Denison University Art Galley, Granville, Ohio has 37 prints, one of which is a lithograph, and in May 2021 added an excellent online catalogue with images that allow magnification. All of the prints were designed before 1928 and most have the same accession date, so were probably given as a collection. I suspect that the owner stopped collecting Blampied's work after the Wall Street Crash of 1929.

Herbert F Johnson Museum of Art at Cornell University, Ithaca, New York has 35 prints by Blampied, including a proof of Driving home in the rain, all of which have been scanned and can be enlarged.

Nelson Atkins Museum of Art in Kansas City, Missouri, has 30 works by Blampied including a proof of Driving home in the rain.

Cincinnati Art Museum has 28 works by Blampied including:

Williams College Museum of Art has 26 works by Blampied including a pen and ink drawing of Three men dated 1921, perhaps from his first show in the USA.

The Detroit Institute of Art has 22 prints by Blampied and a drawing. The notable items in the collection are:

Bowdoin College Museum of Art in Brunswick, Maine has 20 prints by Blampied, most of which were given by Susan Dwight Bliss (1882-1966).

The Museum of New Zealand in Wellington has 18 prints by Blampied including a proof of Driving home in the rain.

Princeton Art Museum in New Jersey has 16 prints and two watercolours by Blampied.

The Victoria and Albert Museum, which is a British public collection funded by the U.K. tax payer, has a set of Blampied's silhouettes, nine lithographs, two drypoints, an etching, two watercolour drawings and a drawing in pen and ink. None of them have images. One of the watercolours is called 'Camels at a well' (see Syvret, 1986, p 83) and is the same design but in reverse of the drypoint of the same title. It was bought by the Museum at the recommendation of Martin Hardie, who was Keeper of Prints and Drawings from 1921 to 1935. He visited Blampied's studio to see his drawings of Tunisia on 21st July 1927, according to a note in Blampied's diary, and bought two pictures. The second was a drawing in pen and ink of 'The Approach to Monastir' (see Syvret, 1986, p78). Sadly it is not possible for the V&A to display an image of this picture on their web site because the rights to reproduce images belong to the Bridgeman Art Library.
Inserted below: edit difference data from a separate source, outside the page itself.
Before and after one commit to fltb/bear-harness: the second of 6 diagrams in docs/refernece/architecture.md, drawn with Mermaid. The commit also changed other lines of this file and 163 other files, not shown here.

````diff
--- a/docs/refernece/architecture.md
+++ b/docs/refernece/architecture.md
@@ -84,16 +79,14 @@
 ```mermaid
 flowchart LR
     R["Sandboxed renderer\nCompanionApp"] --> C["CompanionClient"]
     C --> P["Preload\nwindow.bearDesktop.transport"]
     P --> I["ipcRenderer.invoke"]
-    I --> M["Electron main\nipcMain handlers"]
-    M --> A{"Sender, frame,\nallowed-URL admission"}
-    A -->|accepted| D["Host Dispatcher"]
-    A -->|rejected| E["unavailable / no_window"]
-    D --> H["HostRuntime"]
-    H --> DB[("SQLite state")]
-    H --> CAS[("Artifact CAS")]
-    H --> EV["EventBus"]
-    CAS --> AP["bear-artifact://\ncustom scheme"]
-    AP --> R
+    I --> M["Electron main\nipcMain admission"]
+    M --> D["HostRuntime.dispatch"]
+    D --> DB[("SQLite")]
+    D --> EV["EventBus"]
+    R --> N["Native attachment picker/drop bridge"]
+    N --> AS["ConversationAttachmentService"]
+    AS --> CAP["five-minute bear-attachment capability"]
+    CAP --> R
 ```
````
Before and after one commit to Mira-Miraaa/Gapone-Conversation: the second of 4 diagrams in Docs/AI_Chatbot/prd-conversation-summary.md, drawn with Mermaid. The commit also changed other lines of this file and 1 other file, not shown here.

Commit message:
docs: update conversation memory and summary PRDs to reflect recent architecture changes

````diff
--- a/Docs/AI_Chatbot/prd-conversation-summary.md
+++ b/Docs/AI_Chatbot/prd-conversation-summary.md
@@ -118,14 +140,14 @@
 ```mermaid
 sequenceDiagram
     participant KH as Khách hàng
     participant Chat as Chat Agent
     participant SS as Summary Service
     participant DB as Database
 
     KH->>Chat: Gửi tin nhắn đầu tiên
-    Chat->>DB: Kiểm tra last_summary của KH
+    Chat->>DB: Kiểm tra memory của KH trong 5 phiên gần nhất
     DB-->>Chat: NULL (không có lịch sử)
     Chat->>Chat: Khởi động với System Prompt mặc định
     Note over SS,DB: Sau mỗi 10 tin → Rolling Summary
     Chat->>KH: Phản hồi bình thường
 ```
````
I think that's shameful.

The V&A also has a watercolour drawing given by Blampied from his 'Nonsense Show' of 1931 entitled 'Gad, Madam, your features are uncommonly familiar; weren’t you married to me once?' (E.1525-1931). Again, there is no image available on the W&A web site.

The Wriston Art Center at Lawrence University in Appleton, Wisconsin has 14 pictures by Blampied (on public Jstor) including 8 prints, two late oil paintings (one called 'Close to the farm' and one called 'Jersey low tide' ), a watercolour, and three drawings, one of which is a self-portrait dated 1961.

The Delaware Art Museum has 12 prints by Blampied, all of which are illustrated including proofs of Driving home in the rain, A Jersey kitchen and Galloping.

The Warner Memorial Library at Eastern University, has put their collection of seven prints by Blampied onto their Flikr account, including a proof of a very rare print called In a meadow.

The Art Institute of Chicago has a drypoint called The Carousal and the watercolour drawing of a design for The Carousal.

The Courtauld Institute of Art has a single drawing by Blampied called Loading the cart which was shown at Blampied's first exhibition of drawings in London, held at the Leicester Galleries in 1923.

The Contemporary Art Society, a British charity that buys and donates art to public collections, has on its web site images of 11 prints and a watercolour by Blampied, all but one donated to the British Museum. They are not visible on the British Museum web site. The watercolour, The Freedom of Epsom, was shown at Blampied’s Nonsense Show in 1931.

The following is a list of all the other institutions that hold the work of Edmund Blampied with the number of items in brackets, with links to an image, if available as a link. The numbers may be wrong as not everything has been seen and many items are not illustrated. As a general rule British art galleries do not have images of prints on line whereas most American collections do. However the links may not always work if collections are moved on-line or reorganised. If a link doesn't work, please let me know.







New Zealand

United Kingdom